- YOUR GOAL:
Among the lines of the data, copy those that hold "change".

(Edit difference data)

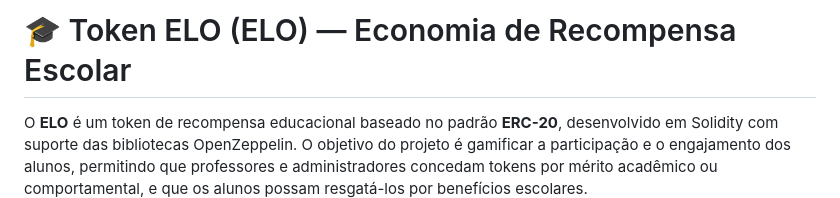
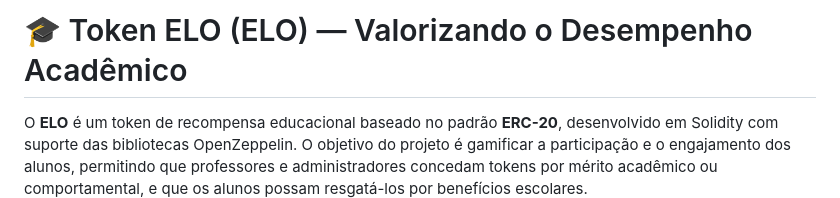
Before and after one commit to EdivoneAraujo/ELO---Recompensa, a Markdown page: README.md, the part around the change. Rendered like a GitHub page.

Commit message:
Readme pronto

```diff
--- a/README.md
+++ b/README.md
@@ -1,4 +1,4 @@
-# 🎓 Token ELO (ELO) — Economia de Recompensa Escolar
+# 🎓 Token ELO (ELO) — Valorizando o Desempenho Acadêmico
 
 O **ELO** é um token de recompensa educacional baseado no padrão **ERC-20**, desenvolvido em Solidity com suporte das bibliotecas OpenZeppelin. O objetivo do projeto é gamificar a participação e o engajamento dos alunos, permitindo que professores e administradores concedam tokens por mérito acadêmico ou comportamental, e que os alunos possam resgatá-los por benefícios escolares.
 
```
---
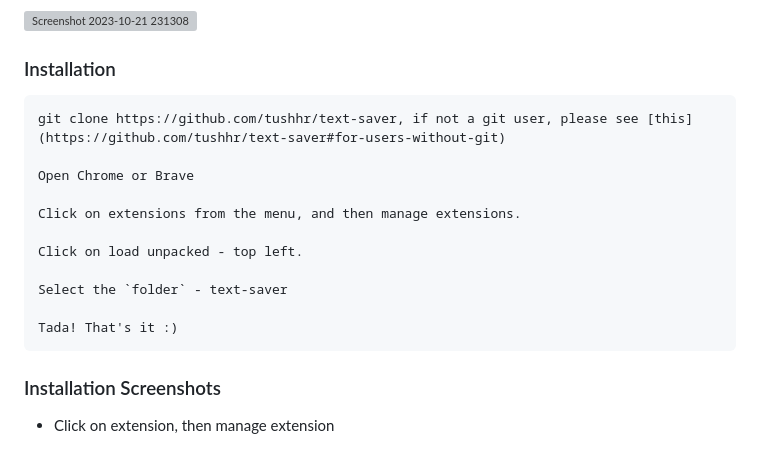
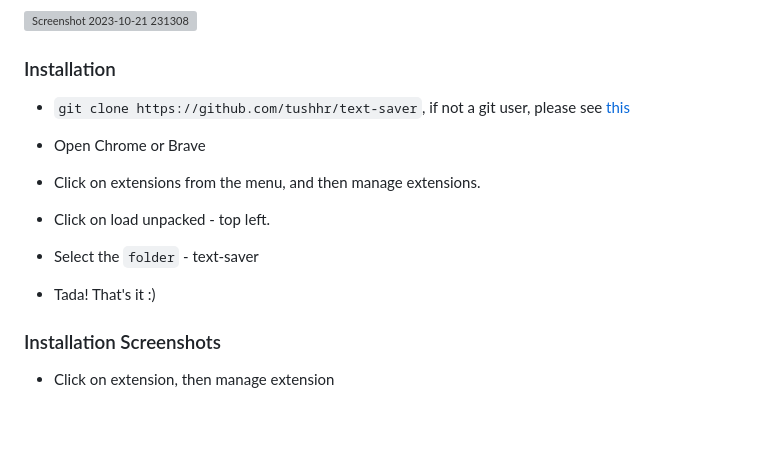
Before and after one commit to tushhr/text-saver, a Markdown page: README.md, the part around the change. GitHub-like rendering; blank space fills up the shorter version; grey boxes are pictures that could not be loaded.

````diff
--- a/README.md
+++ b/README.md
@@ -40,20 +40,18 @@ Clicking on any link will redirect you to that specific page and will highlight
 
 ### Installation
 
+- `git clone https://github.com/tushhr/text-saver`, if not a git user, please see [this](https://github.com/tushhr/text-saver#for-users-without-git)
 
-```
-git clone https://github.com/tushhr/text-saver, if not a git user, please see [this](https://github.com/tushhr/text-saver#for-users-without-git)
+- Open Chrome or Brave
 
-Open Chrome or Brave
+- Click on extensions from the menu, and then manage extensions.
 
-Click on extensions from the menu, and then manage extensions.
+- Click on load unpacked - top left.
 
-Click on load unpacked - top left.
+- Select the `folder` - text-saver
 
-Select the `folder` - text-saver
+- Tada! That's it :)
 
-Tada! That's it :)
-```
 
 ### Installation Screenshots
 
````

- OUTPUT OF THE EXERCISE:
Before and after one commit to EdivoneAraujo/ELO---Recompensa, a Markdown page: README.md, the part around the change. Rendered like a GitHub page.
Before and after one commit to tushhr/text-saver, a Markdown page: README.md, the part around the change. GitHub-like rendering; blank space fills up the shorter version; grey boxes are pictures that could not be loaded.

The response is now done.